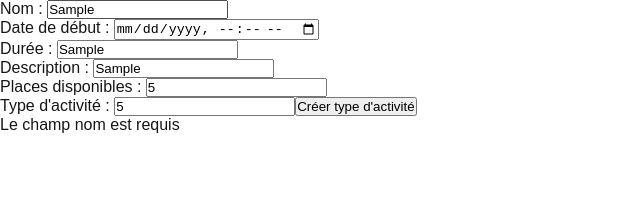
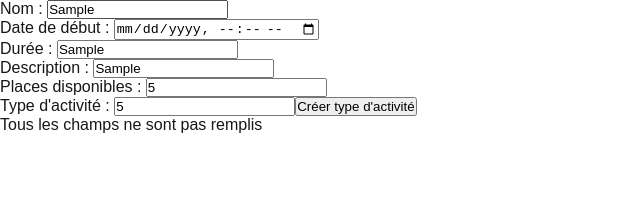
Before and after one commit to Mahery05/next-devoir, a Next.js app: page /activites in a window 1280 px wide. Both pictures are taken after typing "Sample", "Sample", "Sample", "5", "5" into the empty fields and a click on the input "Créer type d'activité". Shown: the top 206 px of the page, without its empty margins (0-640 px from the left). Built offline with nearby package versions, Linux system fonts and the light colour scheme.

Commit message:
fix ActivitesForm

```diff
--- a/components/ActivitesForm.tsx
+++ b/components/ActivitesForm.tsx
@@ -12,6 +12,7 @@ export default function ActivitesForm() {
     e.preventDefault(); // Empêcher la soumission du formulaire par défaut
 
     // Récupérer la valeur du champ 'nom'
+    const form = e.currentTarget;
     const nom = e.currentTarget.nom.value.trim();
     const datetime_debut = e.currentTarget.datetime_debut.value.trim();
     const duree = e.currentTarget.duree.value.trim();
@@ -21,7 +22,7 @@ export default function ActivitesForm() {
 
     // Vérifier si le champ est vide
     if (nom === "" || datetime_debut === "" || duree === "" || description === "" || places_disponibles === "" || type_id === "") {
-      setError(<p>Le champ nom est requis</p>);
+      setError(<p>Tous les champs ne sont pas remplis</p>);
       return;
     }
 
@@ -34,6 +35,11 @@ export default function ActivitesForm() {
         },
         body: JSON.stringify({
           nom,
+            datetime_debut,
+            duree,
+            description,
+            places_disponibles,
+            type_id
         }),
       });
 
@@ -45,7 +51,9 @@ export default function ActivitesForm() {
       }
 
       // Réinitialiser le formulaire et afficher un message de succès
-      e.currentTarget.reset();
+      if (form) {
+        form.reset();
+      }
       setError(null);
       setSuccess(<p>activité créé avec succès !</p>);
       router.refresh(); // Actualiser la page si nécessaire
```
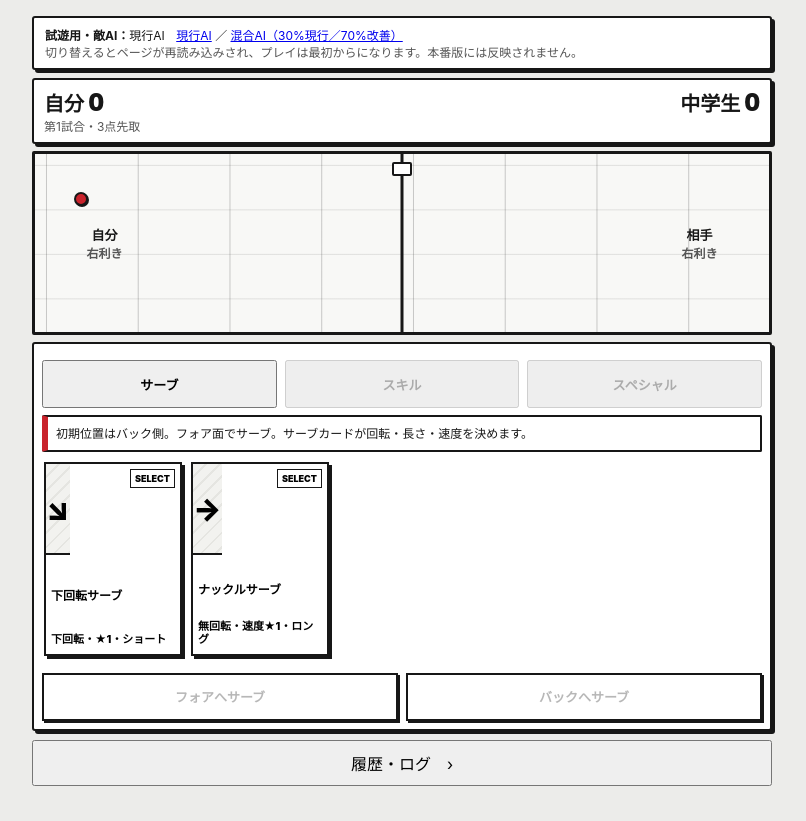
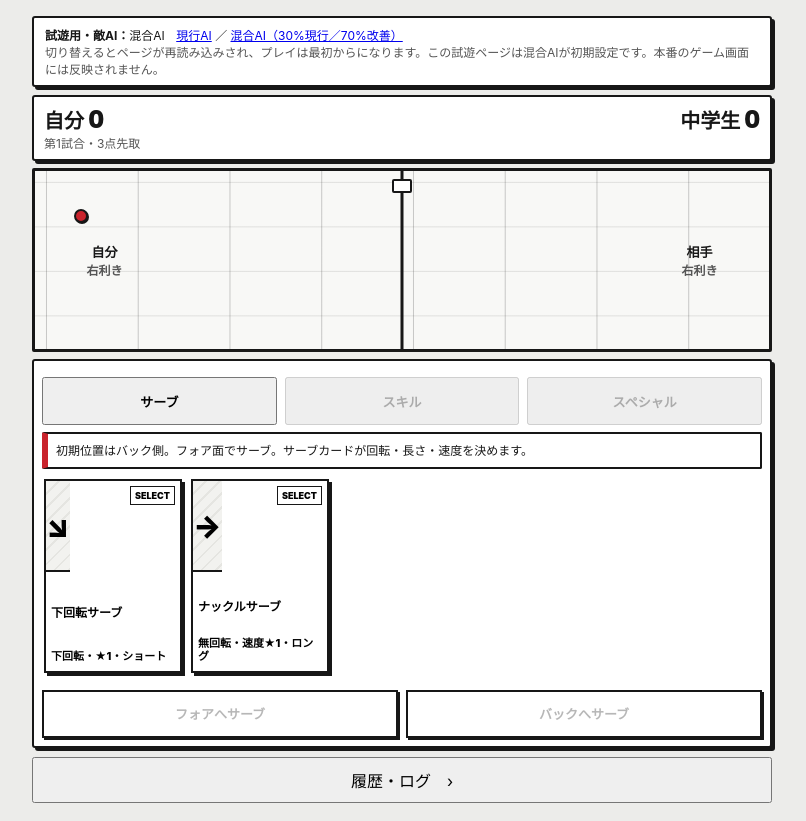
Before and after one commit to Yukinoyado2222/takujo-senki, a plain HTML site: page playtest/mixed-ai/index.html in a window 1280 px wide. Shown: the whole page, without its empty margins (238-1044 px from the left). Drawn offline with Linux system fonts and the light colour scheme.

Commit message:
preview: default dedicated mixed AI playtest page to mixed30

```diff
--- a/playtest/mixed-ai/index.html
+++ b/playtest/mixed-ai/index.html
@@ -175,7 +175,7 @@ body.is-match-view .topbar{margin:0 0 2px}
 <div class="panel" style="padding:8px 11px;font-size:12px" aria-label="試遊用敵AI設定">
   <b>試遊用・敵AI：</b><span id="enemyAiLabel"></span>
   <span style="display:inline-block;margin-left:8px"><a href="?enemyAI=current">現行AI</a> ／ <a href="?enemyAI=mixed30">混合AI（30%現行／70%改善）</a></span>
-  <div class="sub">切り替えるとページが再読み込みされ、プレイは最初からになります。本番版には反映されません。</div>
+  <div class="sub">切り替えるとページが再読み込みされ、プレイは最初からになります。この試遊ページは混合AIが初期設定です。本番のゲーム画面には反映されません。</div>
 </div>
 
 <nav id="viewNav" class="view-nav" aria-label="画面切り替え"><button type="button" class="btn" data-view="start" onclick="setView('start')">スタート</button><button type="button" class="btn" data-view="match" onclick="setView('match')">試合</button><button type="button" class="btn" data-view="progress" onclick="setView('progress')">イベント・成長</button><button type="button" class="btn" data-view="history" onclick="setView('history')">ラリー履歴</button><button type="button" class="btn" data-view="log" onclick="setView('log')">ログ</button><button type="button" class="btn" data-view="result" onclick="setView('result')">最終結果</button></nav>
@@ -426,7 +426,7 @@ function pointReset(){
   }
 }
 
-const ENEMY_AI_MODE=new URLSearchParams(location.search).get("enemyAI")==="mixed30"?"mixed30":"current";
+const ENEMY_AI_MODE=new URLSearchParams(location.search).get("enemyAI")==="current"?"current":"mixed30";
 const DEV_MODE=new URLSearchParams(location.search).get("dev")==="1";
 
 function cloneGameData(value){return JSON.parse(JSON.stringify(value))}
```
-.-.-
(Assignment):
Please find out how many lines of the material contain the string "function" and answer with the count alone.

(Answer box):
6